Summer is finally here. After the long COVID-19 lockdown period, youth and young adults want to get out and have fun together more than ever before. But, beach trips, parties, vacations, and other fun activities often involve the use of alcohol – the most widely used substance of abuse among American youth. The Substance Abuse and Mental Health Services Administration (SAMHSA) reports that more youth use alcohol than tobacco, marijuana, or other drugs.
Underage drinking is common, often excessive, and it can start early. Of those who drink underage, 15% began using alcohol before they were 13 years old. For that reason, many young adults come to college with established drinking habits. In 2019, 53% of 12-to 20-year-olds reported past month alcohol use. Over 4 million reported past month binge drinking, and nearly 1 million reported past month heavy alcohol use. Of full-time college students, 33% reported binge drinking. For young adults ages 18-22 who were not enrolled full-time in college, 44% reported binge drinking.
In 2021, it’s important to understand that gender gaps in drinking are closing. From 2002 to 2013, rates of drinking by underage males exceeded that of underage females. From 2014 to 2017, underage females began drinking at rates similar to underage males. By 2019, of individuals who reported drinking in the last 30 days, rates of drinking by underage females exceeded that of underage males.
The consequences of drinking for underage youth and young adults can be very serious. They include increased risk for suicide, death from motor vehicle crashes, interpersonal violence (such as homicides, assaults, and rapes), unintentional injuries (such as burns, falls, and drownings), brain impairment, alcohol dependence, risky sexual activity, academic problems, and alcohol and drug poisoning.

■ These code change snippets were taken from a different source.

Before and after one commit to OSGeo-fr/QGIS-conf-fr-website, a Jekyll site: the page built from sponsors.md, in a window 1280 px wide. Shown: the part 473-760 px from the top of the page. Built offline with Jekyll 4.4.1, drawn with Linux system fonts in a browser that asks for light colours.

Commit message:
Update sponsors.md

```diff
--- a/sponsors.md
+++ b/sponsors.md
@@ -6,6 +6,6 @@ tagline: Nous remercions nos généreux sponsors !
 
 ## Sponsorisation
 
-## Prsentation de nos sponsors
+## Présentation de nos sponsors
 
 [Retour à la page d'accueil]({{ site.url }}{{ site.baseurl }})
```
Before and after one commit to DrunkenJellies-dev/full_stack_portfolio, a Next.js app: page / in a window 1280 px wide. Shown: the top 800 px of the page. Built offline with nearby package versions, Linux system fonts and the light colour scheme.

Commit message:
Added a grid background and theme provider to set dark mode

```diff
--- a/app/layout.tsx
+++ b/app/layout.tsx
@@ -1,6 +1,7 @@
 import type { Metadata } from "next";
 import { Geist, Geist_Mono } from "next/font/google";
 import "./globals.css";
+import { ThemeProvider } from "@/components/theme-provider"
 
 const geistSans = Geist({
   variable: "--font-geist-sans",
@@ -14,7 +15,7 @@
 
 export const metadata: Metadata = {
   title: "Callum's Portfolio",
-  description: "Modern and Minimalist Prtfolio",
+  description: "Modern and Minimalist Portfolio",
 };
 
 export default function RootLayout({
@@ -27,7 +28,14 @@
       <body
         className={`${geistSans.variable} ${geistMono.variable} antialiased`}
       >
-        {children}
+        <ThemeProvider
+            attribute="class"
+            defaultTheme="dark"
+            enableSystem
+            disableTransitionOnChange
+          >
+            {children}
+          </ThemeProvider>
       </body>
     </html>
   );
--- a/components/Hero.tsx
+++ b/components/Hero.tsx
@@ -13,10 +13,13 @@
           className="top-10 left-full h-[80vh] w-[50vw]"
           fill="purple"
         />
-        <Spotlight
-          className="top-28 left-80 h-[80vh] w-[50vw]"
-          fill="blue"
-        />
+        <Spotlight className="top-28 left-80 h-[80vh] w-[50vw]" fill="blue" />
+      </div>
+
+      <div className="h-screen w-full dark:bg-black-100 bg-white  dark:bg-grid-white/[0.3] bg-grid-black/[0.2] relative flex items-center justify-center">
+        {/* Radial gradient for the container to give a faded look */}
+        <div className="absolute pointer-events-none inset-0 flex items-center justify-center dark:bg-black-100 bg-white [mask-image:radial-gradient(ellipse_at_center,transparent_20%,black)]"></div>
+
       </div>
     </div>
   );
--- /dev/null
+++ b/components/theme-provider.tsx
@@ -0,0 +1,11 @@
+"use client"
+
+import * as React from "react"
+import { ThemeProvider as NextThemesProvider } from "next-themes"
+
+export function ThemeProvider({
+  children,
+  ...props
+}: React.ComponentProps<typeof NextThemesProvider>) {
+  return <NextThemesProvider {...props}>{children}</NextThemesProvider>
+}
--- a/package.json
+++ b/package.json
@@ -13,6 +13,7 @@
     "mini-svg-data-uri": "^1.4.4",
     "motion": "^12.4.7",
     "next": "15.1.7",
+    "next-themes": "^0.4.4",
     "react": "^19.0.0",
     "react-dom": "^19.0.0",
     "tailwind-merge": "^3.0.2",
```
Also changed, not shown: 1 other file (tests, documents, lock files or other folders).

This means we have to talk to the youth in our lives about alcohol use. Why not start by watching this short video with someone special? Youth and Alcohol